Twenty movements and parties affiliated with the anti-government protests in Iraq declared on Monday their boycott of the upcoming parliamentary elections, set for October, in wake of the wave of assassinations against activists.
They pledged to continue the peaceful popular “struggle”.
On Sunday, prominent activist Ihab al-Wazni was killed in Karbala city, while journalist Ahmed Hassan was in critical condition after being shot by assailants near Diwaniyah.
Activists were outraged by Wazni’s assassination, attacking the Iranian consulate in Karbala.
Activists widely view Iran as the culprit in the assassinations that have targeted their colleagues.
Tehran, meanwhile, urged the Iraqi government to ensure the safety of the consulate and its other diplomatic missions, filing a complaint to Baghdad in wake of the Karbala unrest.
The assassinations have confirmed fears among the activists that the murders will only increase as the elections draw near.
People are despairing at the Iraqi authorities’ inability to put an end to the assassinations and the “death squads” that are terrorizing the people by attacking unarmed activists.
The announcement of the elections boycott by the anti-government protesters has only fueled the debate over the purpose of taking part in the elections in wake of the spread of weapons outside state control, the ongoing assassination and authorities’ inability to provide the necessary safe conditions for fair and transparent elections to be held.
Others oppose the boycott, saying they will grant parties already in power and their militias legitimacy that they do not deserve.

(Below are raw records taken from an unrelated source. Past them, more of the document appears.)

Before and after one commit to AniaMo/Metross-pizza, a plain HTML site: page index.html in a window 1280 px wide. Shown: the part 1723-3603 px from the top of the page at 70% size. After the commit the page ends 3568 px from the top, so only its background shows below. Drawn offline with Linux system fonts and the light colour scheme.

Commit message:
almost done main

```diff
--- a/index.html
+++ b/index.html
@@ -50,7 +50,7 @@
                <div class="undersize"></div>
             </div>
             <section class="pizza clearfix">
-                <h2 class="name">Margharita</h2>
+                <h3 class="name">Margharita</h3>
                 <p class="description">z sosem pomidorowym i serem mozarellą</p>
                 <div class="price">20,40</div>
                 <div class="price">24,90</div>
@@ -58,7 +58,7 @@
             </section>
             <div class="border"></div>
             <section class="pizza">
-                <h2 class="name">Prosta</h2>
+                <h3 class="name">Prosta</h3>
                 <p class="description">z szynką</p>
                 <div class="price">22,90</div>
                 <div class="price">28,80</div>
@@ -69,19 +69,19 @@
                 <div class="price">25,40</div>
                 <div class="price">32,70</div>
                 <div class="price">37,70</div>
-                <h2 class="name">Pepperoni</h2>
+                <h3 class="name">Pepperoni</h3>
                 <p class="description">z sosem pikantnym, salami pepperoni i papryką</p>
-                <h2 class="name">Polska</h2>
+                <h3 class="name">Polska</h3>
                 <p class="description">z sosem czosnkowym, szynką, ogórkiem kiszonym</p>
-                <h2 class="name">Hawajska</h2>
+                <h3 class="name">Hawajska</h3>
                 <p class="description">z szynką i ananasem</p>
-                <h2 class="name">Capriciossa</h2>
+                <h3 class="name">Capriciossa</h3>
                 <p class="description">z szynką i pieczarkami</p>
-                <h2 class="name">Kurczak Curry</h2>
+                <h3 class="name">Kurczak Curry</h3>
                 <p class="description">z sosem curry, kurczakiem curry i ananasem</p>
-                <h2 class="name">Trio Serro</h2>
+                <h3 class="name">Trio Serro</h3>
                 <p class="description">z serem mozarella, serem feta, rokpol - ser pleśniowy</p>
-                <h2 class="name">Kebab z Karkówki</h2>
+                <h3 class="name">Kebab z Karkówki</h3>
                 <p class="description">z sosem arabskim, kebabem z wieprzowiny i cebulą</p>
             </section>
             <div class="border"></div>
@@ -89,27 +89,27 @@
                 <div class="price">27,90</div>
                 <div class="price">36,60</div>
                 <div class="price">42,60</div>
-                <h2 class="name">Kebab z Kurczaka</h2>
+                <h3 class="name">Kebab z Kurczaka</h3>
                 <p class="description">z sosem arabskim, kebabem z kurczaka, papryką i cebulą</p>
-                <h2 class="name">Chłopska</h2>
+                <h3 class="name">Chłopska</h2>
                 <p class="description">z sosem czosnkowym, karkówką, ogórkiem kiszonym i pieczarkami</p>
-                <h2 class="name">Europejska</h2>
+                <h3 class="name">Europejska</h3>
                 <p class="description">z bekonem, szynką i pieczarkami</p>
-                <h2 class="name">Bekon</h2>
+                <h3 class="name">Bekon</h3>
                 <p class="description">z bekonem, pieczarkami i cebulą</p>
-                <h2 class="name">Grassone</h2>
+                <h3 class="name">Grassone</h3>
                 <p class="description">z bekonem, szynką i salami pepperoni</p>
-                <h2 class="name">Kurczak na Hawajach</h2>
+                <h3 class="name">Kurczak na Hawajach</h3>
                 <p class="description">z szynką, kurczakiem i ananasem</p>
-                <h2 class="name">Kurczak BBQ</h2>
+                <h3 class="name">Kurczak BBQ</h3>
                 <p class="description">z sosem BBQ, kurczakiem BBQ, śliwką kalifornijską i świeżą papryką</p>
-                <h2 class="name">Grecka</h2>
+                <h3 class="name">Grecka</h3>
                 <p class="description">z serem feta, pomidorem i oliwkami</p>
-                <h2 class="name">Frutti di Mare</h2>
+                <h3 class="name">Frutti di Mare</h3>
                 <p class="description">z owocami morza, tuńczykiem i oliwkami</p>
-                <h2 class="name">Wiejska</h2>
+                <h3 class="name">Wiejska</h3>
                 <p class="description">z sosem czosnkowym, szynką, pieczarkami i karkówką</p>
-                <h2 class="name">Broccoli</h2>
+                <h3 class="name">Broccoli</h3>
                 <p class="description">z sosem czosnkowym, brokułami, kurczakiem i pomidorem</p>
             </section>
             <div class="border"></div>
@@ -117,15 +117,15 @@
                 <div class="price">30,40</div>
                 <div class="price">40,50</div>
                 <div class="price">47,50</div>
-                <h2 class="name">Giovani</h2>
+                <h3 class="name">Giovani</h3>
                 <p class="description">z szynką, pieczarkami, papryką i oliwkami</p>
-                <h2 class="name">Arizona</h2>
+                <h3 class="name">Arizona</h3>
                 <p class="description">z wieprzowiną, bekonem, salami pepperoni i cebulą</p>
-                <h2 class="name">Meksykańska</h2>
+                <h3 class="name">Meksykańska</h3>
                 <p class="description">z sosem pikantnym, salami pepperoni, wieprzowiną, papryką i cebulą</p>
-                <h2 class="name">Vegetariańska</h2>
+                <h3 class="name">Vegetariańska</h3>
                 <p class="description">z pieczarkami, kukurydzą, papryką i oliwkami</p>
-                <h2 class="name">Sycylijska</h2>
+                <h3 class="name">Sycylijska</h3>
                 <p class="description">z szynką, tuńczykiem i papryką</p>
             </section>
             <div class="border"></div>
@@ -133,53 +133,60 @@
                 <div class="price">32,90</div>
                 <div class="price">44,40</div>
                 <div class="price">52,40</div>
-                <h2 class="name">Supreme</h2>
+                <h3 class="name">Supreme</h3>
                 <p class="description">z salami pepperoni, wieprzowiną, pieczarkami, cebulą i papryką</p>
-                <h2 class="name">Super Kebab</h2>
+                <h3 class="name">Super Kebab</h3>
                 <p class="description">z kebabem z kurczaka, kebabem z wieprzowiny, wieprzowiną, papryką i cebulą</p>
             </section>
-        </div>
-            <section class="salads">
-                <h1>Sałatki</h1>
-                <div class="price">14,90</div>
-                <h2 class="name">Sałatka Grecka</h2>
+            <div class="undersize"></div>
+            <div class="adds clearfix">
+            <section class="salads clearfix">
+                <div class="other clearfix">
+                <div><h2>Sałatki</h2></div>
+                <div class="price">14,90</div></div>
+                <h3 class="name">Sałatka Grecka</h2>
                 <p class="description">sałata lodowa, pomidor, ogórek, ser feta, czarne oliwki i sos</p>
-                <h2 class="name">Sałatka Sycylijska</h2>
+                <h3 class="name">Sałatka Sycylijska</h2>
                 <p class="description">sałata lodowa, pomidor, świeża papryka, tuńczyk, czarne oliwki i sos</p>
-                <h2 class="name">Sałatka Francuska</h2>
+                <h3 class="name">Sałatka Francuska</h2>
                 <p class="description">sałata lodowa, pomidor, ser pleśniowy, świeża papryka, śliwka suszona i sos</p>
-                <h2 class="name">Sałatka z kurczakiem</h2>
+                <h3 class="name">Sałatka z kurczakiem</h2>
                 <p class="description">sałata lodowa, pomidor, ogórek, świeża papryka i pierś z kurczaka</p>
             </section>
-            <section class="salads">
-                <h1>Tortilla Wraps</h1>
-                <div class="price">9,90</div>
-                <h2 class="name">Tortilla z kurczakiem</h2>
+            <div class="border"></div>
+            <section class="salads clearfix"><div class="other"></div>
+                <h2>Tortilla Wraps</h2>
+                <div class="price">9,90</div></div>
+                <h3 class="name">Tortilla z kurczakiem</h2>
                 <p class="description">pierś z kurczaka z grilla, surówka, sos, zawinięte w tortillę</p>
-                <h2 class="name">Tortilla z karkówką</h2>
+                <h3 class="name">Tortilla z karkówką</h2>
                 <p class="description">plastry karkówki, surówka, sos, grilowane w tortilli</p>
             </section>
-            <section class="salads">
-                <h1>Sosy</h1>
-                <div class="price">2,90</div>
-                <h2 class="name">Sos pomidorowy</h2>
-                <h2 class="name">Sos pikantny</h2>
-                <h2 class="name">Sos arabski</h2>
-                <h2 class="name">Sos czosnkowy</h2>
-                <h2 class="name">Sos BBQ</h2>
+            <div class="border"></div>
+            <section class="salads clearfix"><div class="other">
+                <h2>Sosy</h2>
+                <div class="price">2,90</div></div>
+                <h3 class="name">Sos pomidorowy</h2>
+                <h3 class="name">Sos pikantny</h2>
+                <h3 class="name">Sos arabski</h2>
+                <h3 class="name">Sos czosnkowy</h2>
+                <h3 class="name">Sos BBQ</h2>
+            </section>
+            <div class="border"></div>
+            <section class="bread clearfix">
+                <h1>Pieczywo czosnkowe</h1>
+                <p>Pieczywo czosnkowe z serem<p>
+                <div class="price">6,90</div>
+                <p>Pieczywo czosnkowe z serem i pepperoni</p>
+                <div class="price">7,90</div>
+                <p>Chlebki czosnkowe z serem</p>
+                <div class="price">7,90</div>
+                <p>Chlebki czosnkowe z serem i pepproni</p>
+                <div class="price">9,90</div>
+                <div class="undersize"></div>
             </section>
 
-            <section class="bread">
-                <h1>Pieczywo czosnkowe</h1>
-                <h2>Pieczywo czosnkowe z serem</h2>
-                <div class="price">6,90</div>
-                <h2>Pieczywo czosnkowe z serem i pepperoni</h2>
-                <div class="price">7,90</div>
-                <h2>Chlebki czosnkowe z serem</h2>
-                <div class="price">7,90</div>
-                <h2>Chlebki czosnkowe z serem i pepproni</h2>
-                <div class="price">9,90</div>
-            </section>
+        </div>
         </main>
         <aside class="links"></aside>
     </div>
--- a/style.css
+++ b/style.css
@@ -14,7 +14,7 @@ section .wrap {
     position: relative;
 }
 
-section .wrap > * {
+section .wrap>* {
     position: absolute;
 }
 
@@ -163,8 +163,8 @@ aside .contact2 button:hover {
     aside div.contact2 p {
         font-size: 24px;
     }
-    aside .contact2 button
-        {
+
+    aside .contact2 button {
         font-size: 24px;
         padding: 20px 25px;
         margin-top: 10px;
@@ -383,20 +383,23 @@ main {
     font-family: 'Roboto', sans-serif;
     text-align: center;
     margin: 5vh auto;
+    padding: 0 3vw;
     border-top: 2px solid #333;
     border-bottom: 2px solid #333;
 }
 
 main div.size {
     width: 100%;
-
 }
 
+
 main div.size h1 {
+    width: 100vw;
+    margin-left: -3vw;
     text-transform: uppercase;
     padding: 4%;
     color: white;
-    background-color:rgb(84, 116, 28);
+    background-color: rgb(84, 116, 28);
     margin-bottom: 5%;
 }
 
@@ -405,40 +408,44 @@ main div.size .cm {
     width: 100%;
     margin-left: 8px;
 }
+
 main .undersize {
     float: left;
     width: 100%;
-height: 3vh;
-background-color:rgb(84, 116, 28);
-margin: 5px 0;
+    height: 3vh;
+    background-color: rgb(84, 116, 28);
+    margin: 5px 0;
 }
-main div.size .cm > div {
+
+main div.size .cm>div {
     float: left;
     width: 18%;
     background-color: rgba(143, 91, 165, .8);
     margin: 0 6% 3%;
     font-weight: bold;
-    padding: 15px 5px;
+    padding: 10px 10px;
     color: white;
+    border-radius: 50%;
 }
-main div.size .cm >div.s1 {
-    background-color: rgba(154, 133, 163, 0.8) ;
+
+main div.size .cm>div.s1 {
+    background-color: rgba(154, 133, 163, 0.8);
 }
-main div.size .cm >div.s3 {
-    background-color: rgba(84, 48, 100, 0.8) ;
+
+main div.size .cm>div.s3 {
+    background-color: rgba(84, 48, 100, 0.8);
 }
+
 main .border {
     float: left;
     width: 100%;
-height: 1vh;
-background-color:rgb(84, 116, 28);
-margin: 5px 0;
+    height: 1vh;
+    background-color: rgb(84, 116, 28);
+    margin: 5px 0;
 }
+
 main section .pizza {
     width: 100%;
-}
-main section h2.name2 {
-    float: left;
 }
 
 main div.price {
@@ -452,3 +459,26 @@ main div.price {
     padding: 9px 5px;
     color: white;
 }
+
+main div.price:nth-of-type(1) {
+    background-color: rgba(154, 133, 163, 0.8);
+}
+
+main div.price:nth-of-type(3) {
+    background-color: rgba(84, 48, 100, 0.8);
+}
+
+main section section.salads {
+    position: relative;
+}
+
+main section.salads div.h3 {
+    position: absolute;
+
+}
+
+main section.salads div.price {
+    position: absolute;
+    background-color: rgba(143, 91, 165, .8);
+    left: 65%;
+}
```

US-based Iraqi researcher Samir Souza said he understands the disparate positions on the elections.
“I fear that the October forces’ participation in the elections will grant legitimacy to a silly political process that is being led by murders armed with silencers and katyusha rockets,” he added.
The youths had taken to the streets in October 2019 in the first place to protest against such a process, he remarked.